About this task> When you reproduce the entries below, keep each one exact and drop any pictures.

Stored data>
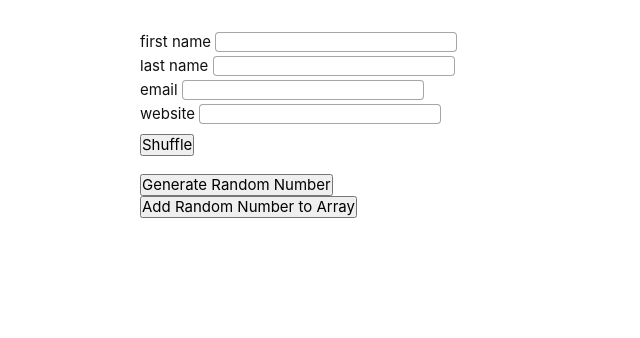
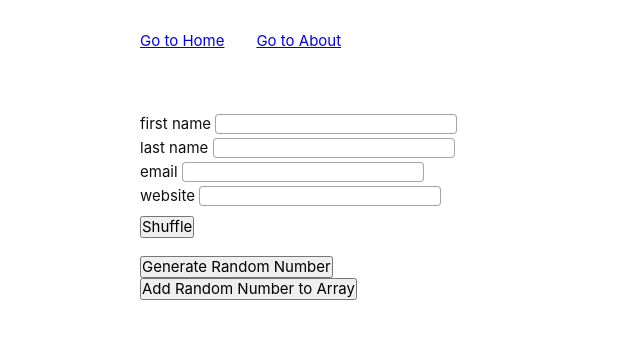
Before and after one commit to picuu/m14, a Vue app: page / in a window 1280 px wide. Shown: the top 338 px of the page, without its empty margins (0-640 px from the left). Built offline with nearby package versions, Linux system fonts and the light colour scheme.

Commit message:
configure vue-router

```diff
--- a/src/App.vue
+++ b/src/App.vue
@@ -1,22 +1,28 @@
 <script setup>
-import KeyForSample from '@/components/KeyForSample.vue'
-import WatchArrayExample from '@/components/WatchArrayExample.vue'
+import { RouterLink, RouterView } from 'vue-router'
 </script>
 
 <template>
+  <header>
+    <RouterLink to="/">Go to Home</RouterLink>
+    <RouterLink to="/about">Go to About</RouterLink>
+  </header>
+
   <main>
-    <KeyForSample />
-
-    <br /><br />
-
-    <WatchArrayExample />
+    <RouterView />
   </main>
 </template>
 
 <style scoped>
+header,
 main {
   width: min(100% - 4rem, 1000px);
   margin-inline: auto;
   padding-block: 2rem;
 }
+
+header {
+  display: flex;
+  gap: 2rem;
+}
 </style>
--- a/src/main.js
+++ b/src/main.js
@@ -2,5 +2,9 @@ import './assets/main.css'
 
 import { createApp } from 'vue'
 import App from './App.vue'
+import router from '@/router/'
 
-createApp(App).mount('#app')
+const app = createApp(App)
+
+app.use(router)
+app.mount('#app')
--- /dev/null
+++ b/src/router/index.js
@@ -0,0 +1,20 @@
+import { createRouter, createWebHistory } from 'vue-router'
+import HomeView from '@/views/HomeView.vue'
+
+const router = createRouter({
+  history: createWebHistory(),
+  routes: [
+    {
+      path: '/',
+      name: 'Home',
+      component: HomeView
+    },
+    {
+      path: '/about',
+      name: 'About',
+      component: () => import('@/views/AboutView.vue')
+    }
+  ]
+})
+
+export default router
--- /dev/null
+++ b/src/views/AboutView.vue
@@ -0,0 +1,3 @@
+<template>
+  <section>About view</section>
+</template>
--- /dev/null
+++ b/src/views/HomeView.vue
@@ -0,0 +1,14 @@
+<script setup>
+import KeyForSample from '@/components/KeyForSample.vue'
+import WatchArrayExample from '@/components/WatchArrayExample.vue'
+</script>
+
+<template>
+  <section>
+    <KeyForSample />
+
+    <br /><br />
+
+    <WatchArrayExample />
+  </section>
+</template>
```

Reply to the exercise>
Before and after one commit to picuu/m14, a Vue app: page / in a window 1280 px wide. Shown: the top 338 px of the page, without its empty margins (0-640 px from the left). Built offline with nearby package versions, Linux system fonts and the light colour scheme.

Commit message:
configure vue-router

```diff
--- a/src/App.vue
+++ b/src/App.vue
@@ -1,22 +1,28 @@
 <script setup>
-import KeyForSample from '@/components/KeyForSample.vue'
-import WatchArrayExample from '@/components/WatchArrayExample.vue'
+import { RouterLink, RouterView } from 'vue-router'
 </script>
 
 <template>
+  <header>
+    <RouterLink to="/">Go to Home</RouterLink>
+    <RouterLink to="/about">Go to About</RouterLink>
+  </header>
+
   <main>
-    <KeyForSample />
-
-    <br /><br />
-
-    <WatchArrayExample />
+    <RouterView />
   </main>
 </template>
 
 <style scoped>
+header,
 main {
   width: min(100% - 4rem, 1000px);
   margin-inline: auto;
   padding-block: 2rem;
 }
+
+header {
+  display: flex;
+  gap: 2rem;
+}
 </style>
--- a/src/main.js
+++ b/src/main.js
@@ -2,5 +2,9 @@ import './assets/main.css'
 
 import { createApp } from 'vue'
 import App from './App.vue'
+import router from '@/router/'
 
-createApp(App).mount('#app')
+const app = createApp(App)
+
+app.use(router)
+app.mount('#app')
--- /dev/null
+++ b/src/router/index.js
@@ -0,0 +1,20 @@
+import { createRouter, createWebHistory } from 'vue-router'
+import HomeView from '@/views/HomeView.vue'
+
+const router = createRouter({
+  history: createWebHistory(),
+  routes: [
+    {
+      path: '/',
+      name: 'Home',
+      component: HomeView
+    },
+    {
+      path: '/about',
+      name: 'About',
+      component: () => import('@/views/AboutView.vue')
+    }
+  ]
+})
+
+export default router
--- /dev/null
+++ b/src/views/AboutView.vue
@@ -0,0 +1,3 @@
+<template>
+  <section>About view</section>
+</template>
--- /dev/null
+++ b/src/views/HomeView.vue
@@ -0,0 +1,14 @@
+<script setup>
+import KeyForSample from '@/components/KeyForSample.vue'
+import WatchArrayExample from '@/components/WatchArrayExample.vue'
+</script>
+
+<template>
+  <section>
+    <KeyForSample />
+
+    <br /><br />
+
+    <WatchArrayExample />
+  </section>
+</template>
```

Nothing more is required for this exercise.